At 76 years of age, Ralph Tosti admits he no longer has the youthful bearing he once had.
“Ah, the knees, you know, and the shoulder acts up,” said the retired U.S. Air Force lieutenant colonel who will be stepping down this month after 22 years at the helm of Bellevue West High School’s Air Force Junior ROTC program.
“But whoever said working with young people keeps you young was right. Oh, sometimes I feel 76, but most of the time I’ve got all the energy I need. It’s been a good run and I’ve worked with a great bunch of kids.”
His retirement at Bellevue West means Tosti is coming to the close of his second career. He spent 28 years on active duty in the Air Force, his last posting as public affairs officer at Offutt Air Force Base.
But within four months of his first retirement, Tosti saw an opportunity at Bellevue West he thought too good to pass up.
“So I put the uniform back on and off I went,” he said. “And if I could go back 20 years and do it all over again, I would.”
If you’re doing the math, that’s 50 years Tosti has worn his Air Force blues, just shy of two-thirds of his life.
When the teenagers he’s guided as the senior instructor for the Junior ROTC and aerospace program at Bellevue West meditate on his service, one word comes immediately to the fore.
“Inspirational,” said Joshua Butler, a senior cadet in the program. “I find it very inspirational, looking at the fact he’s been wearing that uniform for 50 years, giving to his students, giving up his weekends for the drill team competitions, getting up at 4 a.m. to get to school and get us ready for practice. And he’s served our country all that time.”
Josh Magee, a junior cadet in his first year at Bellevue West after moving to Nebraska from Texas, said he’s had a desire to be in a ROTC program as long as he can remember.
“And now I’m learning from a man who has had 22 years at the school and a full career in the Air Force,” Magee said. “He’s got alumni in the military, leaders in business.
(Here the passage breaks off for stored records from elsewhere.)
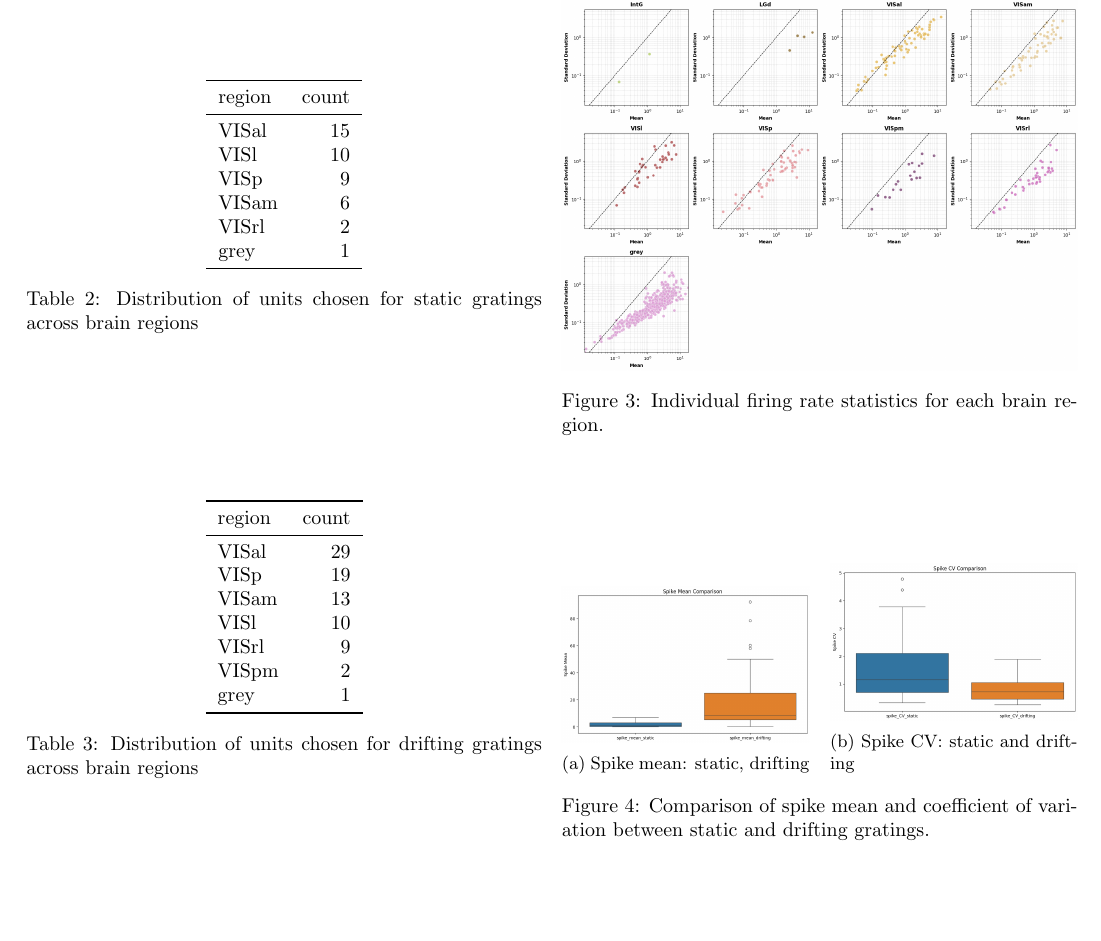
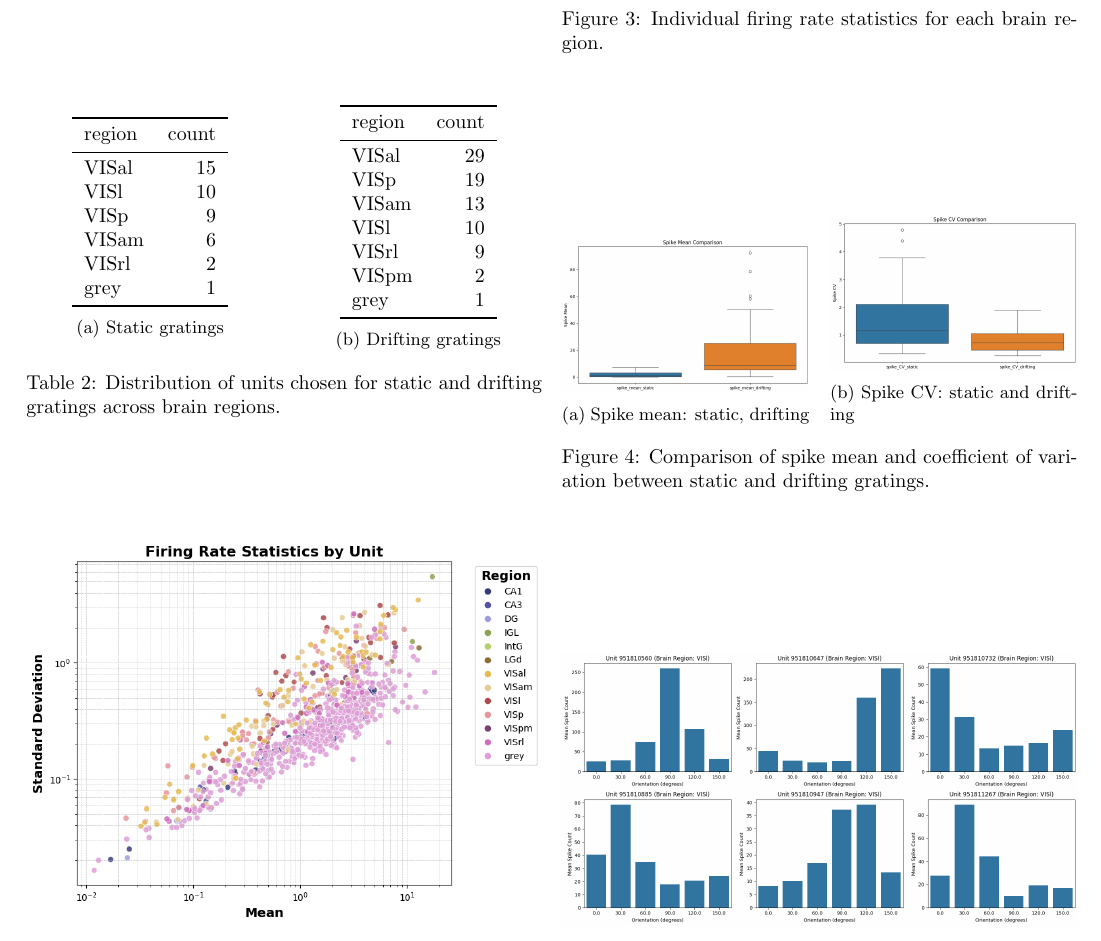
Before and after one commit to tebe-nigrelli/MMN-Group-Project, a LaTeX paper (MMN Project Report.tex): part of page 3 of 4, cut so that both start at the same text, the shorter picture padded with empty space. Compiled offline with pdfLaTeX.

Commit message:
add: merged tables side-by-side

```diff
--- a/MMN Project Report.tex
+++ b/MMN Project Report.tex
@@ -152,41 +151,45 @@ DG     &   7 \\
 
 \begin{table}[h]
   \centering
-\begin{tabular}{lr}
-\toprule
-region & count \\
-\midrule
-VISal  & 15 \\
-VISl   & 10 \\
-VISp   &  9 \\
-VISam  &  6 \\
-VISrl  &  2 \\
-grey   &  1 \\
-\bottomrule
-\end{tabular}
-\caption{Distribution of units chosen for static gratings across brain regions}
-\label{tab:chosen-regions-static}
-\end{table}
-
-\begin{table}[h]
+  \begin{subtable}[t]{0.48\linewidth}
     \centering
     \begin{tabular}{lr}
       \toprule
       region & count \\
       \midrule
-VISal  & 29 \\
-VISp   & 19 \\
-VISam  & 13 \\
-VISl   & 10 \\
-VISrl  &  9 \\
-VISpm  &  2 \\
-grey   &  1 \\
+      VISal & 15 \\
+      VISl & 10 \\
+      VISp & 9 \\
+      VISam & 6 \\
+      VISrl & 2 \\
+      grey & 1 \\
       \bottomrule
     \end{tabular}
-\caption{Distribution of units chosen for drifting gratings across brain regions}
-\label{tab:chosen-regions-drifting}
+    \caption{Static gratings}
+    \label{tab:chosen-static}
+  \end{subtable}
+  \hfill
+  \begin{subtable}[t]{0.48\linewidth}
+    \centering
+    \begin{tabular}{lr}
+      \toprule
+      region & count \\
+      \midrule
+      VISal & 29 \\
+      VISp & 19 \\
+      VISam & 13 \\
+      VISl & 10 \\
+      VISrl & 9 \\
+      VISpm & 2 \\
+      grey & 1 \\
+      \bottomrule
+    \end{tabular}
+    \caption{Drifting gratings}
+    \label{tab:chosen-drifting}
+  \end{subtable}
+  \caption{Distribution of units chosen for static and drifting gratings across brain regions.}
+  \label{tab:chosen-regions-combined}
 \end{table}
-
 
 \begin{figure}[ht]
   \centering
```
Also changed, not shown: MMN Project Report.tex (6 more changed lines). Lines whose indentation alone changed are shown as unchanged.
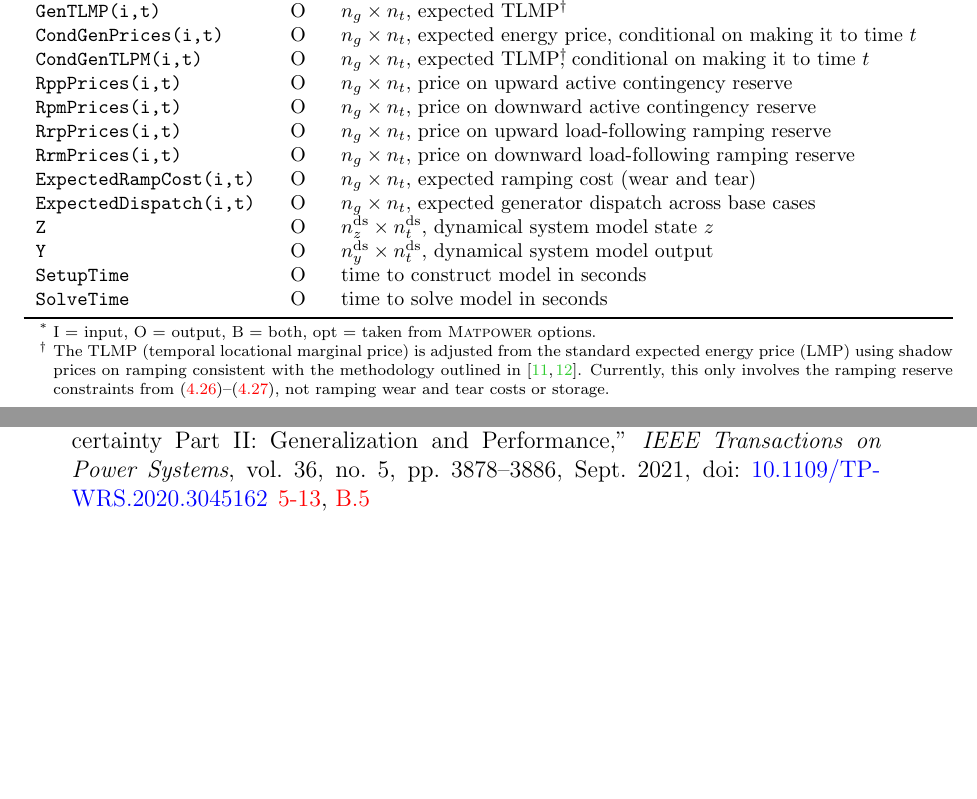
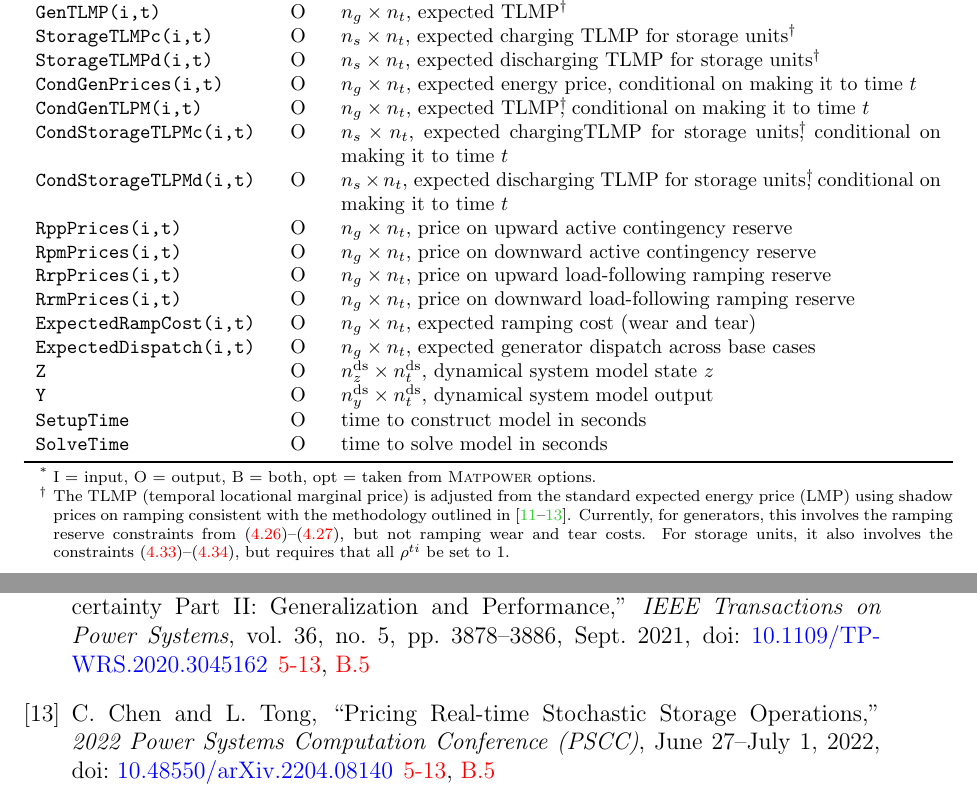
Before and after one commit to MATPOWER/most, a LaTeX document (docs/src/MOST-manual/MOST-manual.tex): two parts of pages 69 and 117 of 117, joined at a grey line, cut so that both start at the same text, the shorter picture padded with empty space. Compiled offline with pdfLaTeX.

Commit message:
Implement TLMP for storage units.
- Restricted to cases where rho = 1.
- Based on work by Chen, Tong in https://arxiv.org/abs/2204.08140

Ref: https://github.com/MATPOWER/most/issues/25
Ref: https://arxiv.org/abs/2204.08140

```diff
--- a/docs/src/MOST-manual/MOST-manual.tex
+++ b/docs/src/MOST-manual/MOST-manual.tex
@@ -2032,8 +2032,12 @@ name & type\tnote{*} & description \\
 \code{Sm}	& O	& $n_s \times n_t$, endogenously computed lower stored energy bounds $s_-^{ti}$	\\
 \code{GenPrices(i,t)}	& O	& $n_g \times n_t$, expected energy price	\\
 \code{GenTLMP(i,t)}	& O	& $n_g \times n_t$, expected TLMP\tnote{\dag}	\\
+\code{StorageTLMPc(i,t)}	& O	& $n_s \times n_t$, expected charging TLMP for storage units\tnote{\dag}	\\
+\code{StorageTLMPd(i,t)}	& O	& $n_s \times n_t$, expected discharging TLMP for storage units\tnote{\dag}	\\
 \code{CondGenPrices(i,t)}	& O	& $n_g \times n_t$, expected energy price, conditional on making it to time~$t$	\\
 \code{CondGenTLPM(i,t)}	& O	& $n_g \times n_t$, expected TLMP\tnote{\dag}, conditional on making it to time~$t$	\\
+\code{CondStorageTLPMc(i,t)}	& O	& $n_s \times n_t$, expected chargingTLMP for storage units\tnote{\dag}, conditional on making it to time~$t$	\\
+\code{CondStorageTLPMd(i,t)}	& O	& $n_s \times n_t$, expected discharging TLMP for storage units\tnote{\dag}, conditional on making it to time~$t$	\\
 \code{RppPrices(i,t)}	& O	& $n_g \times n_t$, price on upward active contingency reserve	\\
 \code{RpmPrices(i,t)}	& O	& $n_g \times n_t$, price on downward active contingency reserve	\\
 \code{RrpPrices(i,t)}	& O	& $n_g \times n_t$, price on upward load-following ramping reserve	\\
@@ -2049,7 +2053,7 @@ name & type\tnote{*} & description \\
 \begin{tablenotes}
  \scriptsize
  \item [*] {I = input, O = output, B = both, opt = taken from \matpower{} options.}
- \item [\dag] {The TLMP (temporal locational marginal price) is adjusted from the standard expected energy price (LMP) using shadow prices on ramping consistent with the methodology outlined in \cite{guo2021, chen2021}. Currently, this only involves the ramping reserve constraints from  \eqref{eq:inter1}--\eqref{eq:rampconstr}, not ramping wear and tear costs or storage.}
+ \item [\dag] {The TLMP (temporal locational marginal price) is adjusted from the standard expected energy price (LMP) using shadow prices on ramping consistent with the methodology outlined in \cite{guo2021, chen2021, chen2022}. Currently, for generators, this involves the ramping reserve constraints from  \eqref{eq:inter1}--\eqref{eq:rampconstr}, but not ramping wear and tear costs. For storage units, it also involves the constraints \eqref{eq:storage1st}--\eqref{eq:storage2nd}, but requires that all $\rho^{ti}$ be set to 1.}
 \end{tablenotes}
 \end{threeparttable}
 \end{table}
@@ -3479,6 +3484,9 @@ Y.~Guo, C.~Chen and L.~Tong,``Pricing Multi-Interval Dispatch Under Uncertainty
 \bibitem{chen2021}
 C.~Chen, Y.~Guo and L.~Tong, ``Pricing Multi-Interval Dispatch Under Uncertainty Part II: Generalization and Performance,'' \emph{IEEE Transactions on Power Systems}, vol.~36, no.~5, pp.~3878--3886, Sept. 2021, \doi{10.1109/TPWRS.2020.3045162}
 
+\bibitem{chen2022}
+C.~Chen and L.~Tong, ``Pricing Real-time Stochastic Storage Operations,'' \emph{2022 Power Systems Computation Conference (PSCC)}, June 27--July 1, 2022, \doi{10.48550/arXiv.2204.08140}
+
 \end{thebibliography}
 
 
```
Also changed, not shown: CHANGES.md (+8 -0 lines), docs/src/MOST-manual/MOST-manual.tex (5 more changed lines), 1 other file.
They come back and they tell you what an impact Col. Tosti has had on their lives and we see it too, the way he mentors us. He’s like no other person I’ve ever met.”
Both Butler and Magee were part of the school’s first armed drill team. In March, the team traveled to College Park, Md., to take part in the Air Force Nationals Drill Competition at the University of Maryland.
They came away with a first-place finish in the regulation drill with rifle category.
“We wanted to go and get a first-place trophy for his last year,” Magee said. “And we got him a first-place trophy.”
It was a great way to go out a winner, said Tosti, who, in his tenure at Bellevue West, was also an assistant coach on a number of the school’s state championship volleyball teams.
“I didn’t ever think I’d be coaching a drill team,” he said. “But just like in volleyball, it was such a joy to work with the kids. They were all hard workers — drill team, volleyball — and it all paid off because we had a lot of success in both in my time here.”
Tosti’s career in education started at Central Junior High School in Kansas City, Kan.
He was fresh off a master’s degree at the University of Kansas, married to Charlotte, his wife of 56 years and was already starting a family that eventually ran to three children.
On top of it, he was fulfilling his Air Force obligation after his own stint in ROTC in college.
“But the Air Force said they didn’t need me at the time, so I went off to teach physical education and history — or civics, as they called it at the time,” he said.
It didn’t take long for the Air Force to come calling, however, and not long after taking his position at the school, he was whisked into active duty. His time serving took him hither and yon, including a four-year post teaching at the Air Force Academy in Colorado Springs, Colo.
When his military service came to a close at Offutt, Tosti knew he still wanted to work at something and consulted a fellow colleague in blue who had gone into the Junior ROTC circuit.
“It was a great fit,” he said. “To be in this community, too, where the base is right here and you can take kids for tours, they can eat in a chow hall and talk to the people who have made it their profession. You can’t ask for any better support.”
Quick to deflect praise onto those around him, Tosti also thanked his support staff in the Junior ROTC program at Bellevue West, retired Chief Master Sgts. Bruce Stohlman and Vicki Swingle.
“A great partnership is what it takes to have a great program,” he said. “It’s how you build rapport with the community and with the students.”
Looking back, Tosti stays true to a dutiful creed in considering his accomplishments.
“It’s been a good career,” he said. “It was way more than I thought I’d be doing.
“But in the end, you be humble, you do your job, not be boastful, and good things happen.”